▸ **Instructions for the task**
The records follow. Copy each one exactly.

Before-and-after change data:

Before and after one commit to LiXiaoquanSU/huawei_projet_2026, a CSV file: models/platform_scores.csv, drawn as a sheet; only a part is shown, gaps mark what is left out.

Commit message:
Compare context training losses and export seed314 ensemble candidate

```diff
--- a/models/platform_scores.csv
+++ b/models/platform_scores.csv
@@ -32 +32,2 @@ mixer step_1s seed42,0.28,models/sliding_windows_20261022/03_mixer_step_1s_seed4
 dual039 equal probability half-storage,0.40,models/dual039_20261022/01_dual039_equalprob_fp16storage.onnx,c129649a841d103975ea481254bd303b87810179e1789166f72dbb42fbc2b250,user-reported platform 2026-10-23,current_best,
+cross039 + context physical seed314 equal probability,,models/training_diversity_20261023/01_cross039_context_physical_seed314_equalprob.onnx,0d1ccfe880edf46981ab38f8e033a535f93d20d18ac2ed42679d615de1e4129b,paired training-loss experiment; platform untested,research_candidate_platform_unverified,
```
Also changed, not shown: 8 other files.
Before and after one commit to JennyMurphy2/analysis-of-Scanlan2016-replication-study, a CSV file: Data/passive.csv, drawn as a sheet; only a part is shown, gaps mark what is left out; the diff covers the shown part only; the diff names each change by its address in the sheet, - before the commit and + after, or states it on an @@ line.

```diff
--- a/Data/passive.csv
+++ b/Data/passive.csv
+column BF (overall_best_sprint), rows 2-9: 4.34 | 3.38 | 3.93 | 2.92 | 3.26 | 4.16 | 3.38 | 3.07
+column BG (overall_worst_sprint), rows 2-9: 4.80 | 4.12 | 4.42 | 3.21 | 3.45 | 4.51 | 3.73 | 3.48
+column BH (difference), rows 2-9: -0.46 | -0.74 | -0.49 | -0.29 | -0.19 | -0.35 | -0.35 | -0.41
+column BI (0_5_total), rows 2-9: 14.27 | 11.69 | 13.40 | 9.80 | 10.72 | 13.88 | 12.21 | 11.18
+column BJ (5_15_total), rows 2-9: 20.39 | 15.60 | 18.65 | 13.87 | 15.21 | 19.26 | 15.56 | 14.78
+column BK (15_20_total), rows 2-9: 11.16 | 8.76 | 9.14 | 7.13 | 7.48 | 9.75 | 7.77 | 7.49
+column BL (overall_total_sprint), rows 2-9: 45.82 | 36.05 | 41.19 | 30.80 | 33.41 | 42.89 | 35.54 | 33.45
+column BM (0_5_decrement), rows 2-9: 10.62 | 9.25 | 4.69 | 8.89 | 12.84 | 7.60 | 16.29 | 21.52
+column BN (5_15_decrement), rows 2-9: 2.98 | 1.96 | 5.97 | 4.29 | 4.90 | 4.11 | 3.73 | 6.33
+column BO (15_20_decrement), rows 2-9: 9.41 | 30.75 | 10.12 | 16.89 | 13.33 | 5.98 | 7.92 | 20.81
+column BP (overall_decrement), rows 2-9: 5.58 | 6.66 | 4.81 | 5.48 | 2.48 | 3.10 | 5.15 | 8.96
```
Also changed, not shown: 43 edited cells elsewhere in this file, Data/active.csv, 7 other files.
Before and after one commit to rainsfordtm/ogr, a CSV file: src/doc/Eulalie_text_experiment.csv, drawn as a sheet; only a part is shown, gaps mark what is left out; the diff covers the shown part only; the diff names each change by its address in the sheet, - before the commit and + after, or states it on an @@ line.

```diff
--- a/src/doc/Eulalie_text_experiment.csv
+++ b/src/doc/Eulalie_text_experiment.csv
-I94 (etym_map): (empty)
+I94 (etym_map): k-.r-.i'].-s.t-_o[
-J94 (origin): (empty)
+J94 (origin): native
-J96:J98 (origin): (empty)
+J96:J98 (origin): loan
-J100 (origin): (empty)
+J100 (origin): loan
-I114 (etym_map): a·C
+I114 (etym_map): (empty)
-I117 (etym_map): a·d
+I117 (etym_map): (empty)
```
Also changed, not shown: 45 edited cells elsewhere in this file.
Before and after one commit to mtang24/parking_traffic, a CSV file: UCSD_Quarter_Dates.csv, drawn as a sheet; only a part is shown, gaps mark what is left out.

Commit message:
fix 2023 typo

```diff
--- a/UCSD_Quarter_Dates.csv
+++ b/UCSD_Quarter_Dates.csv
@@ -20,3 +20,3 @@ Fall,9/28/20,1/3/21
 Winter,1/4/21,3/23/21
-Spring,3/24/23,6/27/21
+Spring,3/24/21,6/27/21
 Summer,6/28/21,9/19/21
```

▸ **Problem solution**
Before and after one commit to LiXiaoquanSU/huawei_projet_2026, a CSV file: models/platform_scores.csv, drawn as a sheet; only a part is shown, gaps mark what is left out.

Commit message:
Compare context training losses and export seed314 ensemble candidate

```diff
--- a/models/platform_scores.csv
+++ b/models/platform_scores.csv
@@ -32 +32,2 @@ mixer step_1s seed42,0.28,models/sliding_windows_20261022/03_mixer_step_1s_seed4
 dual039 equal probability half-storage,0.40,models/dual039_20261022/01_dual039_equalprob_fp16storage.onnx,c129649a841d103975ea481254bd303b87810179e1789166f72dbb42fbc2b250,user-reported platform 2026-10-23,current_best,
+cross039 + context physical seed314 equal probability,,models/training_diversity_20261023/01_cross039_context_physical_seed314_equalprob.onnx,0d1ccfe880edf46981ab38f8e033a535f93d20d18ac2ed42679d615de1e4129b,paired training-loss experiment; platform untested,research_candidate_platform_unverified,
```
Also changed, not shown: 8 other files.
Before and after one commit to JennyMurphy2/analysis-of-Scanlan2016-replication-study, a CSV file: Data/passive.csv, drawn as a sheet; only a part is shown, gaps mark what is left out; the diff covers the shown part only; the diff names each change by its address in the sheet, - before the commit and + after, or states it on an @@ line.

```diff
--- a/Data/passive.csv
+++ b/Data/passive.csv
+column BF (overall_best_sprint), rows 2-9: 4.34 | 3.38 | 3.93 | 2.92 | 3.26 | 4.16 | 3.38 | 3.07
+column BG (overall_worst_sprint), rows 2-9: 4.80 | 4.12 | 4.42 | 3.21 | 3.45 | 4.51 | 3.73 | 3.48
+column BH (difference), rows 2-9: -0.46 | -0.74 | -0.49 | -0.29 | -0.19 | -0.35 | -0.35 | -0.41
+column BI (0_5_total), rows 2-9: 14.27 | 11.69 | 13.40 | 9.80 | 10.72 | 13.88 | 12.21 | 11.18
+column BJ (5_15_total), rows 2-9: 20.39 | 15.60 | 18.65 | 13.87 | 15.21 | 19.26 | 15.56 | 14.78
+column BK (15_20_total), rows 2-9: 11.16 | 8.76 | 9.14 | 7.13 | 7.48 | 9.75 | 7.77 | 7.49
+column BL (overall_total_sprint), rows 2-9: 45.82 | 36.05 | 41.19 | 30.80 | 33.41 | 42.89 | 35.54 | 33.45
+column BM (0_5_decrement), rows 2-9: 10.62 | 9.25 | 4.69 | 8.89 | 12.84 | 7.60 | 16.29 | 21.52
+column BN (5_15_decrement), rows 2-9: 2.98 | 1.96 | 5.97 | 4.29 | 4.90 | 4.11 | 3.73 | 6.33
+column BO (15_20_decrement), rows 2-9: 9.41 | 30.75 | 10.12 | 16.89 | 13.33 | 5.98 | 7.92 | 20.81
+column BP (overall_decrement), rows 2-9: 5.58 | 6.66 | 4.81 | 5.48 | 2.48 | 3.10 | 5.15 | 8.96
```
Also changed, not shown: 43 edited cells elsewhere in this file, Data/active.csv, 7 other files.
Before and after one commit to rainsfordtm/ogr, a CSV file: src/doc/Eulalie_text_experiment.csv, drawn as a sheet; only a part is shown, gaps mark what is left out; the diff covers the shown part only; the diff names each change by its address in the sheet, - before the commit and + after, or states it on an @@ line.

```diff
--- a/src/doc/Eulalie_text_experiment.csv
+++ b/src/doc/Eulalie_text_experiment.csv
-I94 (etym_map): (empty)
+I94 (etym_map): k-.r-.i'].-s.t-_o[
-J94 (origin): (empty)
+J94 (origin): native
-J96:J98 (origin): (empty)
+J96:J98 (origin): loan
-J100 (origin): (empty)
+J100 (origin): loan
-I114 (etym_map): a·C
+I114 (etym_map): (empty)
-I117 (etym_map): a·d
+I117 (etym_map): (empty)
```
Also changed, not shown: 45 edited cells elsewhere in this file.
Before and after one commit to mtang24/parking_traffic, a CSV file: UCSD_Quarter_Dates.csv, drawn as a sheet; only a part is shown, gaps mark what is left out.

Commit message:
fix 2023 typo

```diff
--- a/UCSD_Quarter_Dates.csv
+++ b/UCSD_Quarter_Dates.csv
@@ -20,3 +20,3 @@ Fall,9/28/20,1/3/21
 Winter,1/4/21,3/23/21
-Spring,3/24/23,6/27/21
+Spring,3/24/21,6/27/21
 Summer,6/28/21,9/19/21
```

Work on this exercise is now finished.